***** SOURCE MATERIAL *****

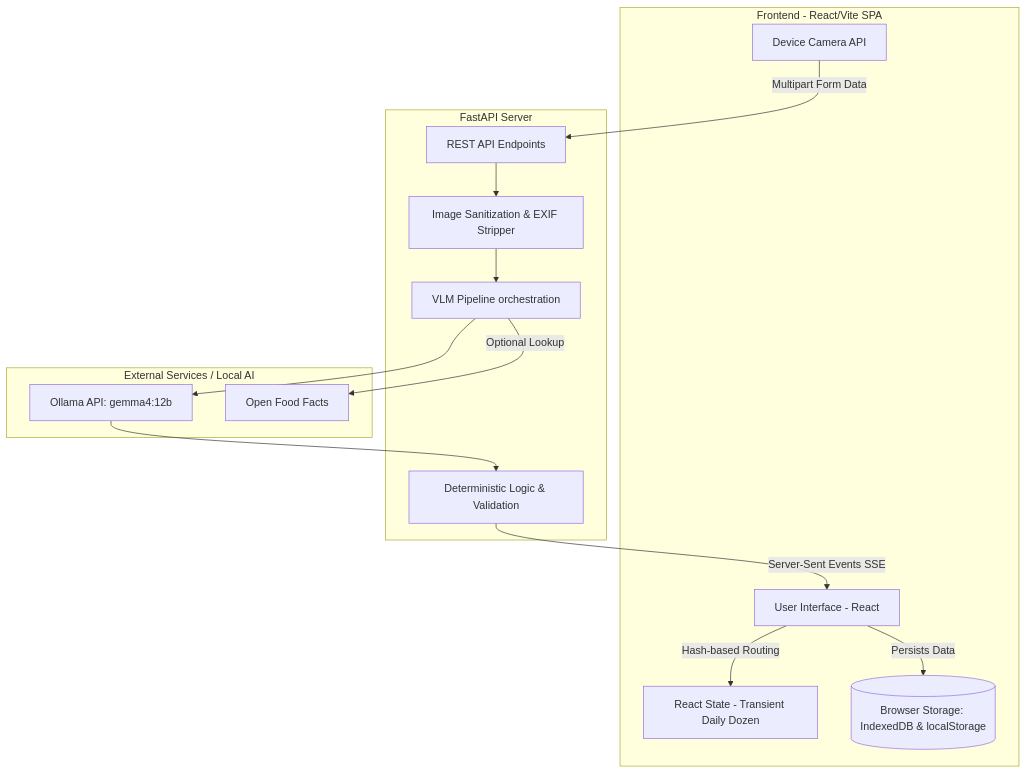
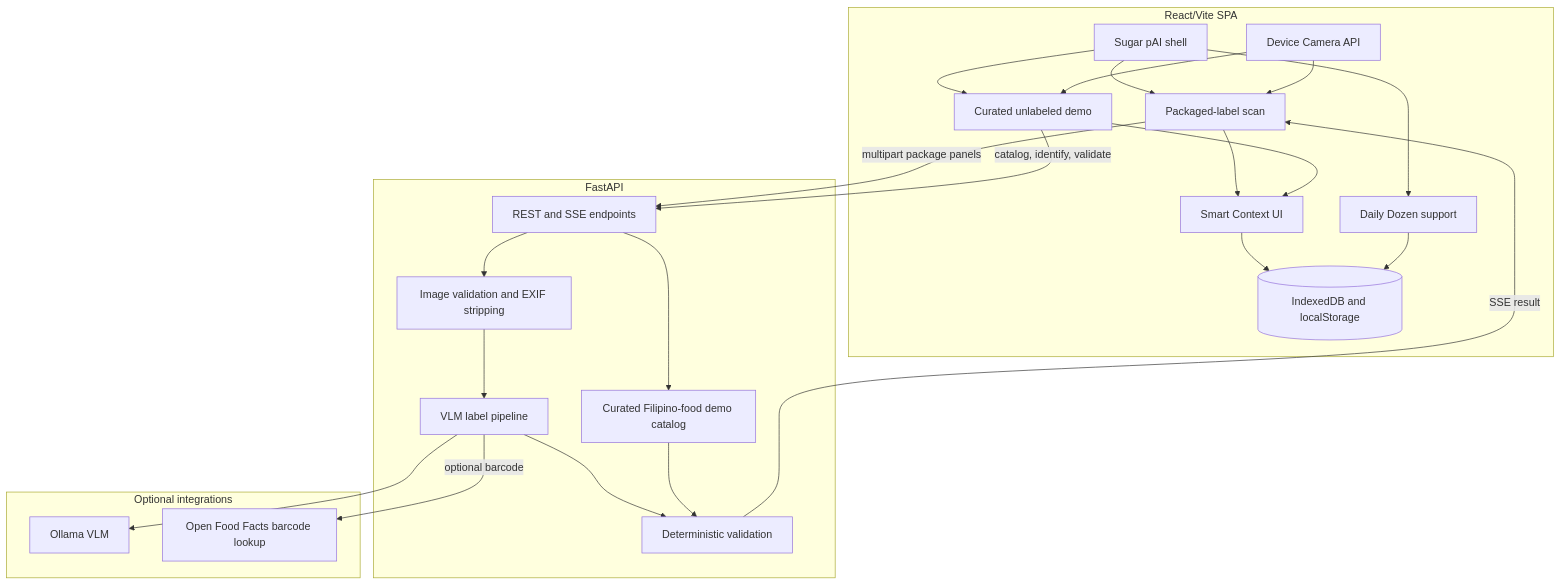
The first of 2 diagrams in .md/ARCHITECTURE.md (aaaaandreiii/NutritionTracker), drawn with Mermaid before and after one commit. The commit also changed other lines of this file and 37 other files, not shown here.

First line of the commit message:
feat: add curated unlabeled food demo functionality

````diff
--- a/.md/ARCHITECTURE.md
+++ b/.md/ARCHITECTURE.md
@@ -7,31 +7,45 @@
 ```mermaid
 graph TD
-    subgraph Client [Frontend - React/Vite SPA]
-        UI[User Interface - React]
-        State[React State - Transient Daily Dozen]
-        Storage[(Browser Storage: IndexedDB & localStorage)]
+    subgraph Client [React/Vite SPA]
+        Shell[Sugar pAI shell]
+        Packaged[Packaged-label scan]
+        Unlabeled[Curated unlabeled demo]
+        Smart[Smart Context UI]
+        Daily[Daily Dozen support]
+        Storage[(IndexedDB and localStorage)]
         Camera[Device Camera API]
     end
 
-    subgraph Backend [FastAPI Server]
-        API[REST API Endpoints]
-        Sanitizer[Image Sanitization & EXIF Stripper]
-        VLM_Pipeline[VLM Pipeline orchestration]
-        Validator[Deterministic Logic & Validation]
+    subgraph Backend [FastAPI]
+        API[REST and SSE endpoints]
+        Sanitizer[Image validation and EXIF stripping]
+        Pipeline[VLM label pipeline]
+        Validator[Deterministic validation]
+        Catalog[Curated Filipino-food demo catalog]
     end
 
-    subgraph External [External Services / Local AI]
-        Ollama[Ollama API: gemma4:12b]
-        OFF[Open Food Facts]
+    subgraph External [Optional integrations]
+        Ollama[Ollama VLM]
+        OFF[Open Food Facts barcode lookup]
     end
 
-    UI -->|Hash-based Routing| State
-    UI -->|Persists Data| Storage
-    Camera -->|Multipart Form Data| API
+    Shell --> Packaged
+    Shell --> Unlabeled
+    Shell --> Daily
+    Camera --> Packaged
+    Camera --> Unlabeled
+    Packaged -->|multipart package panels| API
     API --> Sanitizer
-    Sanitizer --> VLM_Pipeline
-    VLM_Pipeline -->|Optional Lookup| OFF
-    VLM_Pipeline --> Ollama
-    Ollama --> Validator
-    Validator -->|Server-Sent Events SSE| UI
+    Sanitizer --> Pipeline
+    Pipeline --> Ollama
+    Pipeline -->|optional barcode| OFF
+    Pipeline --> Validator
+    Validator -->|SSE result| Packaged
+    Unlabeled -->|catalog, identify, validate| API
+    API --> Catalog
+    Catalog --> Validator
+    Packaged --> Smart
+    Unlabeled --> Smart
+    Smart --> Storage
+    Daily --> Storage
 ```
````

*****

#### [REQUIREMENT]
Working from the data above, extract solely the lines from the one containing "Backend [FastAPI Server]" through the one containing "Ollama[Ollama API: gemma4:12b]", exactly as they appear, both included.

#### [TASK RESPONSE]
-    subgraph Backend [FastAPI Server]
-        API[REST API Endpoints]
-        Sanitizer[Image Sanitization & EXIF Stripper]
-        VLM_Pipeline[VLM Pipeline orchestration]
-        Validator[Deterministic Logic & Validation]
+    subgraph Backend [FastAPI]
+        API[REST and SSE endpoints]
+        Sanitizer[Image validation and EXIF stripping]
+        Pipeline[VLM label pipeline]
+        Validator[Deterministic validation]
+        Catalog[Curated Filipino-food demo catalog]
     end
 
-    subgraph External [External Services / Local AI]
-        Ollama[Ollama API: gemma4:12b]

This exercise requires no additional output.